Jameson explains on Gentleman Ranters that former NoW editor Andy Coulson probably did not know that Goodman and Mulcaire were effectively bugging people’s mobile phones because: “It’s all down to a Yiddish expression I learned in the East End: ‘Better you shouldn’t ask’.
Jameson writes: “The editor carries the can for everything done in the name of his paper, and that includes breaking the law and even upsetting the moral minority. So when the news editor or another executive gets involved in anything dodgy, the last person to know about it is the editor.
“That way he is bomb-proof. If and when the proverbial hits the fan, he or she can say, hand on heart, ‘I don’t know what you are talking about. Try the Sun.'”
This was the response, Jameson explained, when a reporter got into the adjacent room to Prince Andrew and Koo Stark and held a glass against the wall to hear evidence that they were back together. That sounds like at least as heinous a sin as listening to someone’s mobile phone messages.

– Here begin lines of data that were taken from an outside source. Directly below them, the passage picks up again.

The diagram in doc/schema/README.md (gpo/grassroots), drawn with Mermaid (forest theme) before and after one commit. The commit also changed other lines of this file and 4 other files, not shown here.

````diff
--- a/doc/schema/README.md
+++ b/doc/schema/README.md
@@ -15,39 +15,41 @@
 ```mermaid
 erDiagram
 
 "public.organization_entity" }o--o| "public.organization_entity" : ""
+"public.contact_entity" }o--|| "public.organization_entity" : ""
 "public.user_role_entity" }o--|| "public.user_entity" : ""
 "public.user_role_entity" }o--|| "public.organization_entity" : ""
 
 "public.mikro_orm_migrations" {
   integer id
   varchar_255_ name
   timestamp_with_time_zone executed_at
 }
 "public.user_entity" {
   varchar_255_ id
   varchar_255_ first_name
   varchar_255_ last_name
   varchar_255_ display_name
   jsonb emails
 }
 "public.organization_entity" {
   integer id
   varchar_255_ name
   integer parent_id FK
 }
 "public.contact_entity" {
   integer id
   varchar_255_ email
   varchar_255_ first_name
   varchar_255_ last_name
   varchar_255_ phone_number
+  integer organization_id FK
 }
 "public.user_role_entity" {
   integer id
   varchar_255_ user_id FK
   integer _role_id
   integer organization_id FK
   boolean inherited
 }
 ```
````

Another point not made by Jameson but worth mentioning I think is that for really good, really secret sources, reporters will not tell anyone who they are – even their editor or news editor. If you are, say, the chief reporter of The Sun or the NoW it is enough to say: “I know this is true, a very good source tells me it is, but I can’t tell you who they are.”